Without the pictures, reproduce the records that follow exactly.

(RECORD EXCERPTS Opens)

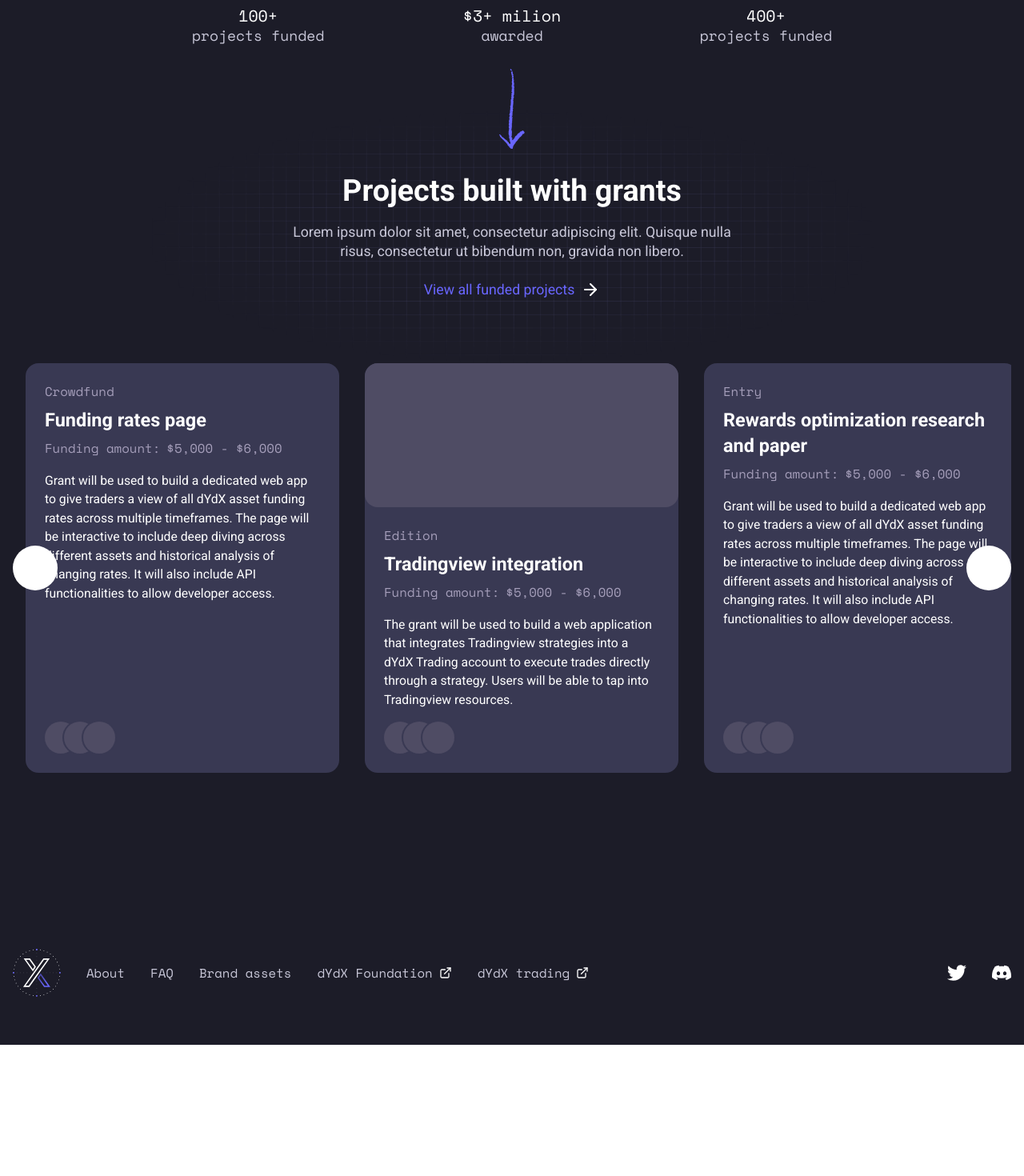
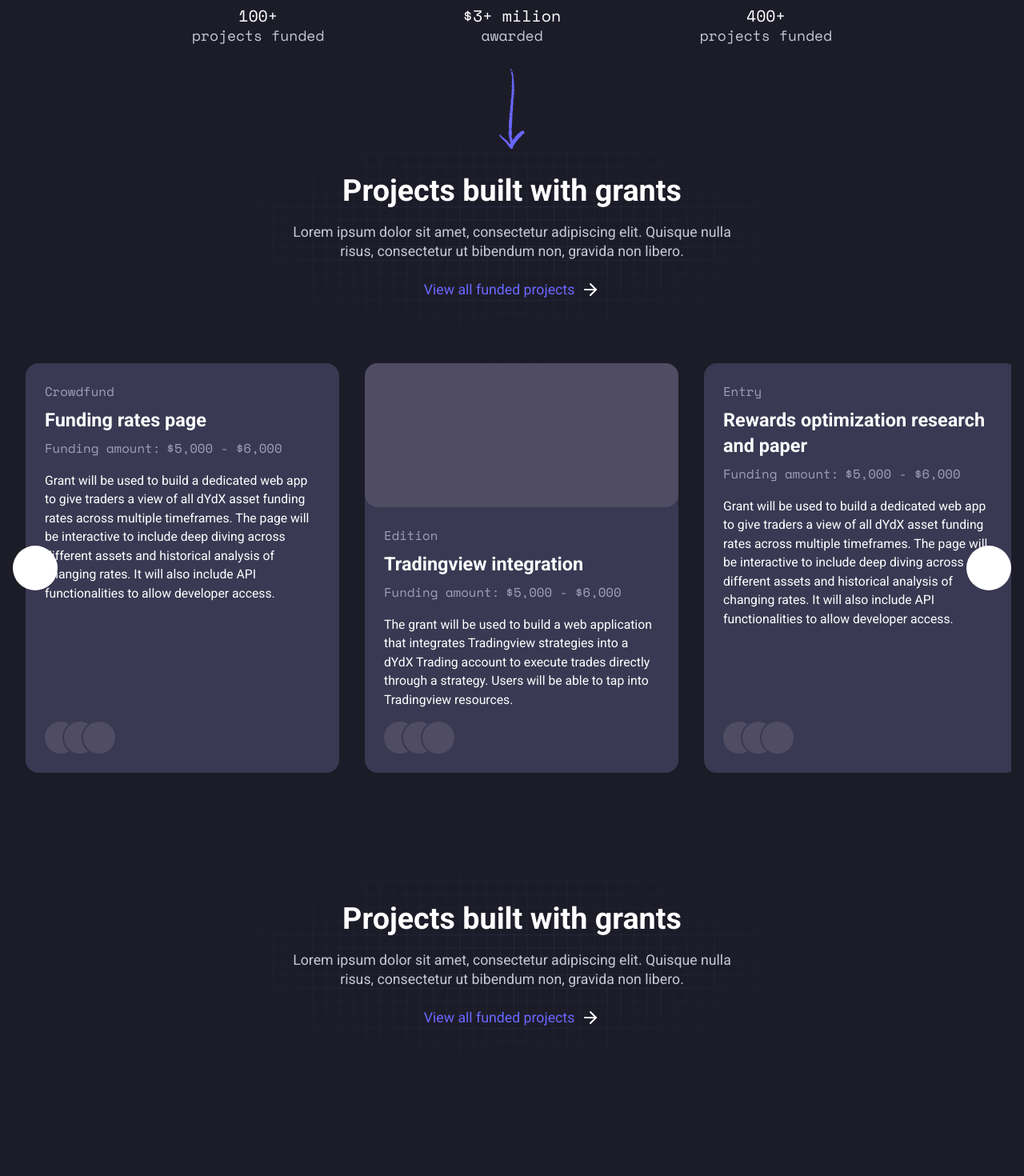
Before and after one commit to ROFLERGG/dYdX, a React (Vite) app: page / in a window 1280 px wide. Shown: the part 600-2070 px from the top of the page at 80% size. Before the commit the page ends 1906 px from the top, so only its background shows below. Built offline with nearby package versions, Linux system fonts and the light colour scheme.

Commit message:
fixed mask

```diff
--- a/src/components/sections/featured-grants.jsx
+++ b/src/components/sections/featured-grants.jsx
@@ -4,11 +4,11 @@
 
 export default function Grants() {
   return (
-    <div className="">
+    <div className="pb-[80px]">
       <div className="container max-lg:mx-0 max-lg:px-0">
         <div className="flex flex-col">
           <div className="flex justify-center relative overflow-hidden">
-            <div className="max-w-[600px] py-[80px] z-50">
+            <div className="max-w-[600px] py-[80px] max-lg:pb-[40px] z-50">
               <div className="px-4 flex flex-col items-center space-y-6">
                 <div className="flex flex-col space-y-4 text-center">
                   <h2 className="heading-lg text-white-100">Projects built with grants</h2>
@@ -22,8 +22,8 @@
                 </a>
               </div>
             </div>
-            <div className="absolute top-0 min-w-[920px] h-[320px]">
-              <img className="grid object-cover object-center z-10 h-[320px]" width={920} height={320} src={Grid} alt="grid" />
+            <div className="absolute top-0 min-w-[920px] h-full">
+              <img className="grid object-cover object-center z-10 h-full" width={920} height={320} src={Grid} alt="grid" />
             </div>
           </div>
           <div className="relative overflow-x-hidden">
--- a/src/components/sections/news.jsx
+++ b/src/components/sections/news.jsx
@@ -1,6 +1,33 @@
+import Grid from "./../../assets/grid.png"
+import Sprite from "./../../assets/sprite.svg"
+
 const News = () => {
   return (
-    <div className="py-[80px]"></div>
+    <div className="pb-[80px]">
+      <div className="container max-lg:mx-0 max-lg:px-0">
+        <div className="flex flex-col">
+          <div className="flex justify-center relative overflow-hidden">
+            <div className="max-w-[600px] py-[80px] max-lg:py-[40px] z-50">
+              <div className="px-4 flex flex-col items-center space-y-6">
+                <div className="flex flex-col space-y-4 text-center">
+                  <h2 className="heading-lg text-white-100">Projects built with grants</h2>
+                  <p className="paragraph-lg text-white-500">Lorem ipsum dolor sit amet, consectetur adipiscing elit. Quisque nulla risus, consectetur ut bibendum non, gravida non libero.</p>
+                </div>
+                <a href="/" className="paragraph-lg text-brand flex items-center space-x-2 hover:underline">
+                  <span>View all funded projects</span>
+                  <svg className="w-6 h-6">
+                    <use xlinkHref={Sprite + '#fi_arrow-right'}/>
+                  </svg>
+                </a>
+              </div>
+            </div>
+            <div className="absolute top-0 min-w-[920px] h-full">
+              <img className="grid object-cover object-center z-10 h-full" width={920} height={320} src={Grid} alt="grid" />
+            </div>
+          </div>
+        </div>
+      </div>
+    </div>
   )
 }
 
--- a/src/index.css
+++ b/src/index.css
@@ -90,11 +90,11 @@
     @apply block;
   }
   .grid {
-    mask-image: radial-gradient(rgba(0, 0, 0, 1) 40%, transparent 70%);
-    -webkit-mask-image: radial-gradient(rgba(0, 0, 0, 1) 40%, transparent 70%);
+    mask-image: radial-gradient(rgba(0, 0, 0, 1) 10%, transparent 70%);
+    -webkit-mask-image: radial-gradient(rgba(0, 0, 0, 1) 10%, transparent 70%);
   }
-  .grid-to-bottom {
+  /* .grid-to-bottom {
     mask-image: linear-gradient(to bottom, rgba(0, 0, 0, 1) 10%, transparent 100%);
     -webkit-mask-image: linear-gradient(to bottom, rgba(0, 0, 0, 1) 10%, transparent 100%);
-  }
+  } */
 }
```
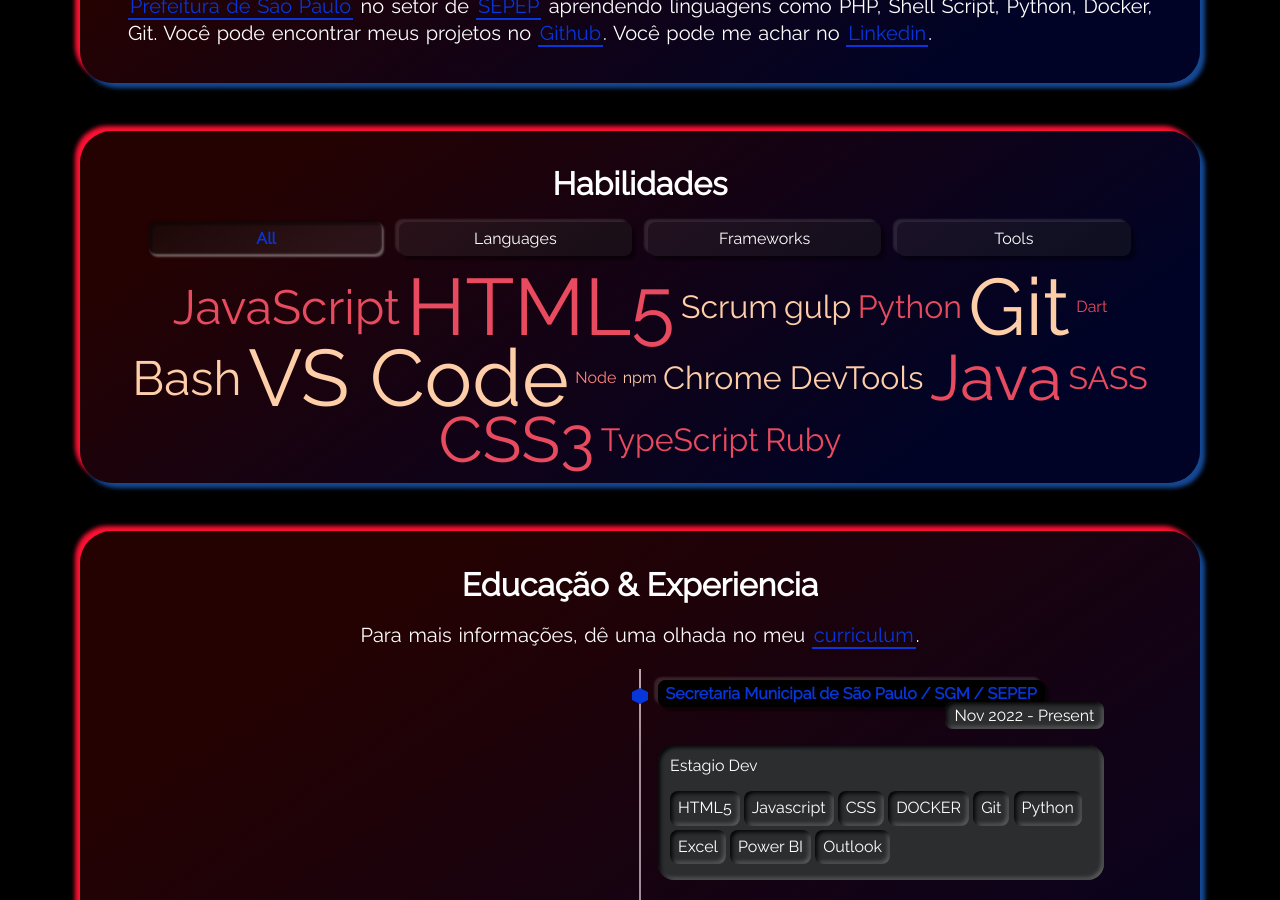
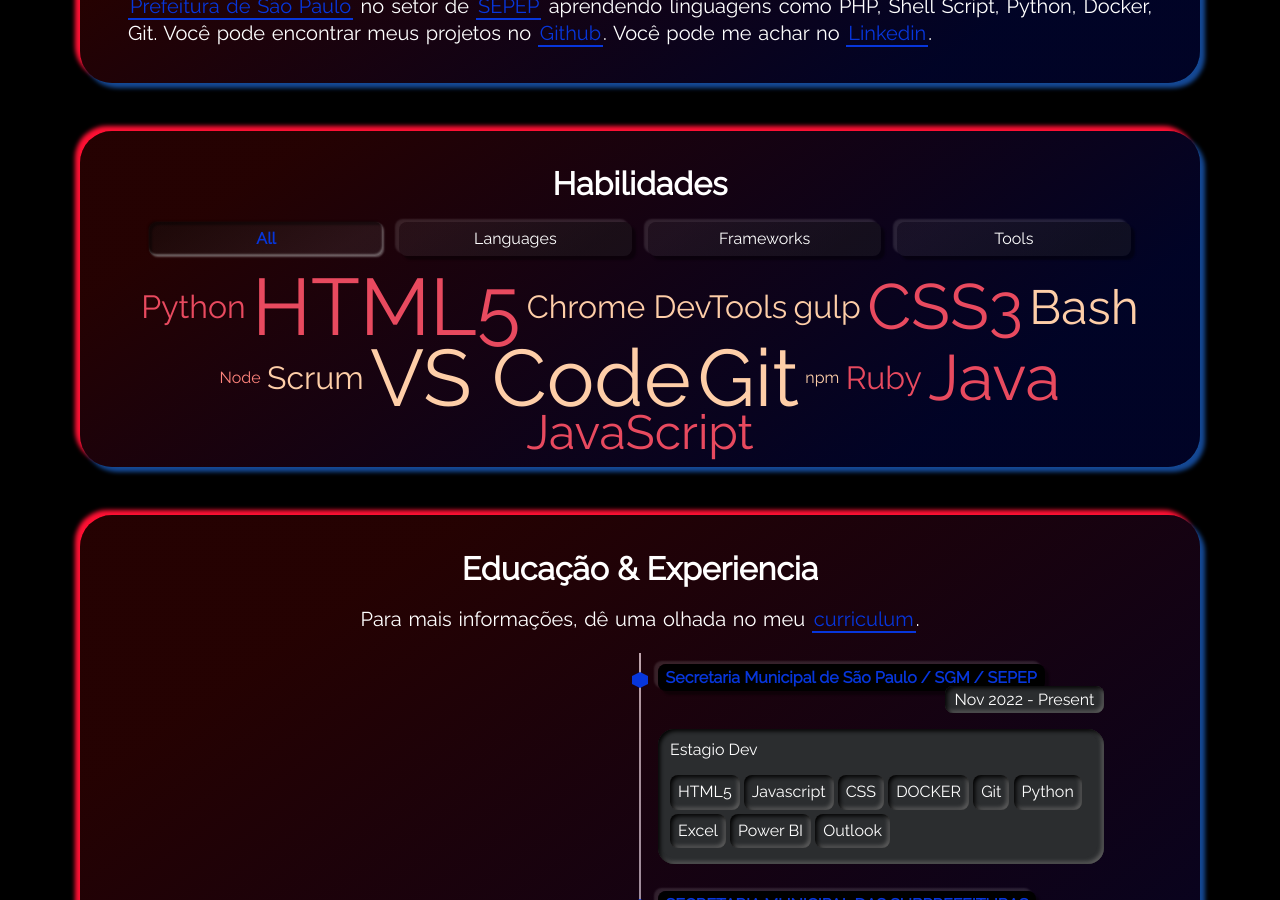
Before and after one commit to Ana-CAS-Machado/Ana-CAS-Machado.github.io, a Jekyll site: the page built from index.html, in a window 1280 px wide and 900 px high, scrolled down 1204 px. Built offline with Jekyll 4.4.1, drawn with Linux system fonts in a browser that asks for light colours.

Commit message:
Update skills-languages.yml

```diff
--- a/_data/skills-languages.yml
+++ b/_data/skills-languages.yml
@@ -4,9 +4,6 @@
 # Example of a Language
 # - name: Language
 #   weight: 5
-
-- name: TypeScript
-  weight: 2
 
 - name: JavaScript
   weight: 3
@@ -20,14 +17,8 @@
 - name: CSS3
   weight: 4
 
-- name: SASS
-  weight: 2
-
 - name: Java
   weight: 4
 
-- name: Dart
-  weight: 1
-
 - name: Ruby
   weight: 2
```
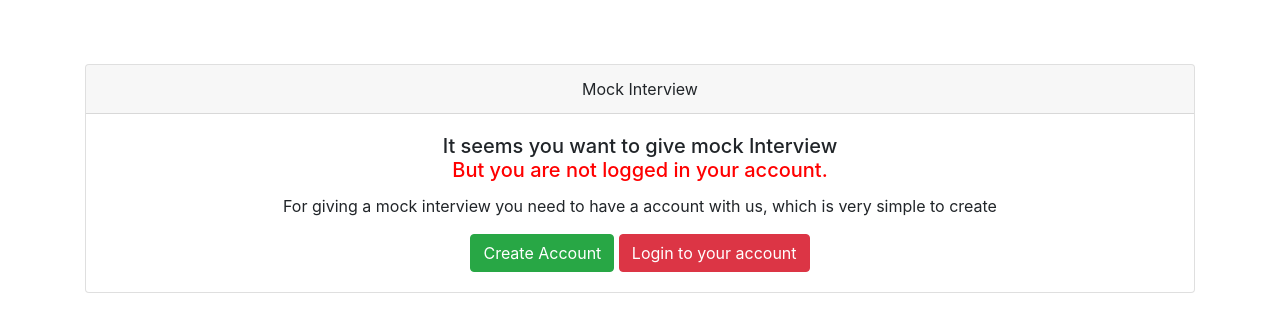
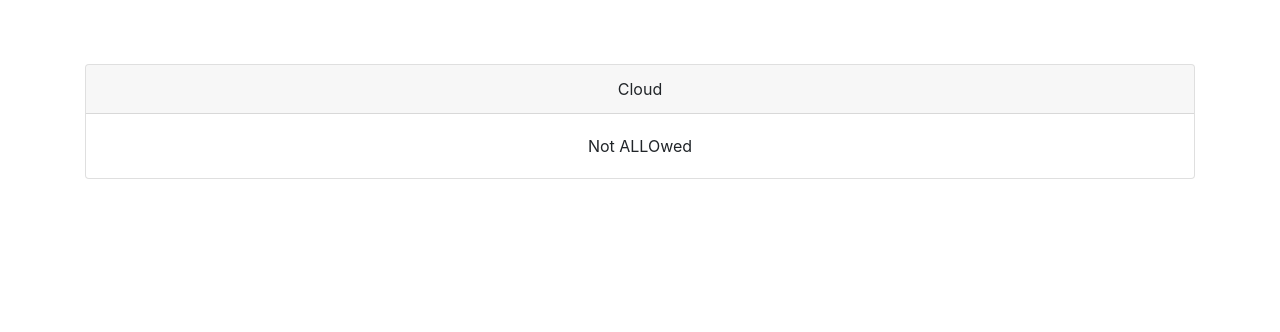
Before and after one commit to jitendrasteam/Cloud-Computing-Mini-Project, a Flask app: template templates/notallowed.html in a window 1280 px wide. Shown: the part 56-388 px from the top of the page. Run offline with Flask 2, Linux system fonts and the light colour scheme; the template is opened without the code that fills it, so the values that code supplies are empty; some libraries are stand-ins or nearby versions.

Commit message:
FIXED A BUG

```diff
--- a/app.py
+++ b/app.py
@@ -121,7 +121,7 @@ def error405(error):
 ############     FILES   #######################
 @app.route('/uploads', methods=['GET', 'POST'])
 def upload_file():
-    if request.method == 'POST':
+    if request.method == 'POST' or request.method == 'GET':
         # check if the post request has the file part
         if 'file' not in request.files:
             flash('No file part')
@@ -141,7 +141,7 @@ def upload_file():
     return render_template("uploadPage.html")
 
 
-@app.route('/uploaded_file/<filename>', methods=["GET"])
+@app.route('/uploaded_file/<filename>', methods=["GET","POST"])
 def uploaded_file(filename):
     afile = session["username"]+"/"+filename
     return send_from_directory(os.path.join(app.config['UPLOAD_FOLDER'], session["username"]),
@@ -150,4 +150,4 @@ def uploaded_file(filename):
 
 if __name__ == "__main__":
     app.secret_key = "interviewbot"
-    app.run(debug=True, port=8242)
+    app.run(debug=True, port=4219,threaded=True)
--- a/templates/home.html
+++ b/templates/home.html
@@ -43,7 +43,7 @@
             <h5>Upload a new file on our cloud</h5>
         </div>
             <div class="card-body">
-            <form method=post enctype=multipart/form-data>
+            <form method=post action="/uploads" enctype=multipart/form-data>
                 <input type=file name=file>
                 <br/>
                 <br/>
--- a/templates/noaccess.html
+++ b/templates/noaccess.html
@@ -5,8 +5,7 @@
 <div class="container">
 <div class="card text-center">
   <div class="card-header">
-	Mock Interview
-  </div>
+CLoud  </div>
   <div class="card-body">
     <h5 class="card-title">It seems the action you want to perform is not allowed</h5>
 
--- a/templates/notallowed.html
+++ b/templates/notallowed.html
@@ -5,13 +5,9 @@
 <div class="container">
 <div class="card text-center">
   <div class="card-header">
-	Mock Interview
-  </div>
+Cloud  </div>
   <div class="card-body">
-    <h5 class="card-title">It seems you want to give mock Interview<br/> <span style="color:red">But you are not logged in your account.</span></h5>
-    <p class="card-text">For giving a mock interview you need to have a account with us, which is very simple to create</p>
-    <a href="/register" class="btn btn-success">Create Account</a>
-    <a href="/login" class="btn btn-danger">Login to your account</a>
+   Not ALLOwed
   </div>
 
 </div>
```
Also changed, not shown: storage/test/Screenshot_from_2019-04-02_23-04-24.png (added), 3 other files.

(RECORD EXCERPTS Closes)

# RESULT
Before and after one commit to ROFLERGG/dYdX, a React (Vite) app: page / in a window 1280 px wide. Shown: the part 600-2070 px from the top of the page at 80% size. Before the commit the page ends 1906 px from the top, so only its background shows below. Built offline with nearby package versions, Linux system fonts and the light colour scheme.

Commit message:
fixed mask

```diff
--- a/src/components/sections/featured-grants.jsx
+++ b/src/components/sections/featured-grants.jsx
@@ -4,11 +4,11 @@
 
 export default function Grants() {
   return (
-    <div className="">
+    <div className="pb-[80px]">
       <div className="container max-lg:mx-0 max-lg:px-0">
         <div className="flex flex-col">
           <div className="flex justify-center relative overflow-hidden">
-            <div className="max-w-[600px] py-[80px] z-50">
+            <div className="max-w-[600px] py-[80px] max-lg:pb-[40px] z-50">
               <div className="px-4 flex flex-col items-center space-y-6">
                 <div className="flex flex-col space-y-4 text-center">
                   <h2 className="heading-lg text-white-100">Projects built with grants</h2>
@@ -22,8 +22,8 @@
                 </a>
               </div>
             </div>
-            <div className="absolute top-0 min-w-[920px] h-[320px]">
-              <img className="grid object-cover object-center z-10 h-[320px]" width={920} height={320} src={Grid} alt="grid" />
+            <div className="absolute top-0 min-w-[920px] h-full">
+              <img className="grid object-cover object-center z-10 h-full" width={920} height={320} src={Grid} alt="grid" />
             </div>
           </div>
           <div className="relative overflow-x-hidden">
--- a/src/components/sections/news.jsx
+++ b/src/components/sections/news.jsx
@@ -1,6 +1,33 @@
+import Grid from "./../../assets/grid.png"
+import Sprite from "./../../assets/sprite.svg"
+
 const News = () => {
   return (
-    <div className="py-[80px]"></div>
+    <div className="pb-[80px]">
+      <div className="container max-lg:mx-0 max-lg:px-0">
+        <div className="flex flex-col">
+          <div className="flex justify-center relative overflow-hidden">
+            <div className="max-w-[600px] py-[80px] max-lg:py-[40px] z-50">
+              <div className="px-4 flex flex-col items-center space-y-6">
+                <div className="flex flex-col space-y-4 text-center">
+                  <h2 className="heading-lg text-white-100">Projects built with grants</h2>
+                  <p className="paragraph-lg text-white-500">Lorem ipsum dolor sit amet, consectetur adipiscing elit. Quisque nulla risus, consectetur ut bibendum non, gravida non libero.</p>
+                </div>
+                <a href="/" className="paragraph-lg text-brand flex items-center space-x-2 hover:underline">
+                  <span>View all funded projects</span>
+                  <svg className="w-6 h-6">
+                    <use xlinkHref={Sprite + '#fi_arrow-right'}/>
+                  </svg>
+                </a>
+              </div>
+            </div>
+            <div className="absolute top-0 min-w-[920px] h-full">
+              <img className="grid object-cover object-center z-10 h-full" width={920} height={320} src={Grid} alt="grid" />
+            </div>
+          </div>
+        </div>
+      </div>
+    </div>
   )
 }
 
--- a/src/index.css
+++ b/src/index.css
@@ -90,11 +90,11 @@
     @apply block;
   }
   .grid {
-    mask-image: radial-gradient(rgba(0, 0, 0, 1) 40%, transparent 70%);
-    -webkit-mask-image: radial-gradient(rgba(0, 0, 0, 1) 40%, transparent 70%);
+    mask-image: radial-gradient(rgba(0, 0, 0, 1) 10%, transparent 70%);
+    -webkit-mask-image: radial-gradient(rgba(0, 0, 0, 1) 10%, transparent 70%);
   }
-  .grid-to-bottom {
+  /* .grid-to-bottom {
     mask-image: linear-gradient(to bottom, rgba(0, 0, 0, 1) 10%, transparent 100%);
     -webkit-mask-image: linear-gradient(to bottom, rgba(0, 0, 0, 1) 10%, transparent 100%);
-  }
+  } */
 }
```
Before and after one commit to Ana-CAS-Machado/Ana-CAS-Machado.github.io, a Jekyll site: the page built from index.html, in a window 1280 px wide and 900 px high, scrolled down 1204 px. Built offline with Jekyll 4.4.1, drawn with Linux system fonts in a browser that asks for light colours.

Commit message:
Update skills-languages.yml

```diff
--- a/_data/skills-languages.yml
+++ b/_data/skills-languages.yml
@@ -4,9 +4,6 @@
 # Example of a Language
 # - name: Language
 #   weight: 5
-
-- name: TypeScript
-  weight: 2
 
 - name: JavaScript
   weight: 3
@@ -20,14 +17,8 @@
 - name: CSS3
   weight: 4
 
-- name: SASS
-  weight: 2
-
 - name: Java
   weight: 4
 
-- name: Dart
-  weight: 1
-
 - name: Ruby
   weight: 2
```
Before and after one commit to jitendrasteam/Cloud-Computing-Mini-Project, a Flask app: template templates/notallowed.html in a window 1280 px wide. Shown: the part 56-388 px from the top of the page. Run offline with Flask 2, Linux system fonts and the light colour scheme; the template is opened without the code that fills it, so the values that code supplies are empty; some libraries are stand-ins or nearby versions.

Commit message:
FIXED A BUG

```diff
--- a/app.py
+++ b/app.py
@@ -121,7 +121,7 @@ def error405(error):
 ############     FILES   #######################
 @app.route('/uploads', methods=['GET', 'POST'])
 def upload_file():
-    if request.method == 'POST':
+    if request.method == 'POST' or request.method == 'GET':
         # check if the post request has the file part
         if 'file' not in request.files:
             flash('No file part')
@@ -141,7 +141,7 @@ def upload_file():
     return render_template("uploadPage.html")
 
 
-@app.route('/uploaded_file/<filename>', methods=["GET"])
+@app.route('/uploaded_file/<filename>', methods=["GET","POST"])
 def uploaded_file(filename):
     afile = session["username"]+"/"+filename
     return send_from_directory(os.path.join(app.config['UPLOAD_FOLDER'], session["username"]),
@@ -150,4 +150,4 @@ def uploaded_file(filename):
 
 if __name__ == "__main__":
     app.secret_key = "interviewbot"
-    app.run(debug=True, port=8242)
+    app.run(debug=True, port=4219,threaded=True)
--- a/templates/home.html
+++ b/templates/home.html
@@ -43,7 +43,7 @@
             <h5>Upload a new file on our cloud</h5>
         </div>
             <div class="card-body">
-            <form method=post enctype=multipart/form-data>
+            <form method=post action="/uploads" enctype=multipart/form-data>
                 <input type=file name=file>
                 <br/>
                 <br/>
--- a/templates/noaccess.html
+++ b/templates/noaccess.html
@@ -5,8 +5,7 @@
 <div class="container">
 <div class="card text-center">
   <div class="card-header">
-	Mock Interview
-  </div>
+CLoud  </div>
   <div class="card-body">
     <h5 class="card-title">It seems the action you want to perform is not allowed</h5>
 
--- a/templates/notallowed.html
+++ b/templates/notallowed.html
@@ -5,13 +5,9 @@
 <div class="container">
 <div class="card text-center">
   <div class="card-header">
-	Mock Interview
-  </div>
+Cloud  </div>
   <div class="card-body">
-    <h5 class="card-title">It seems you want to give mock Interview<br/> <span style="color:red">But you are not logged in your account.</span></h5>
-    <p class="card-text">For giving a mock interview you need to have a account with us, which is very simple to create</p>
-    <a href="/register" class="btn btn-success">Create Account</a>
-    <a href="/login" class="btn btn-danger">Login to your account</a>
+   Not ALLOwed
   </div>
 
 </div>
```
Also changed, not shown: storage/test/Screenshot_from_2019-04-02_23-04-24.png (added), 3 other files.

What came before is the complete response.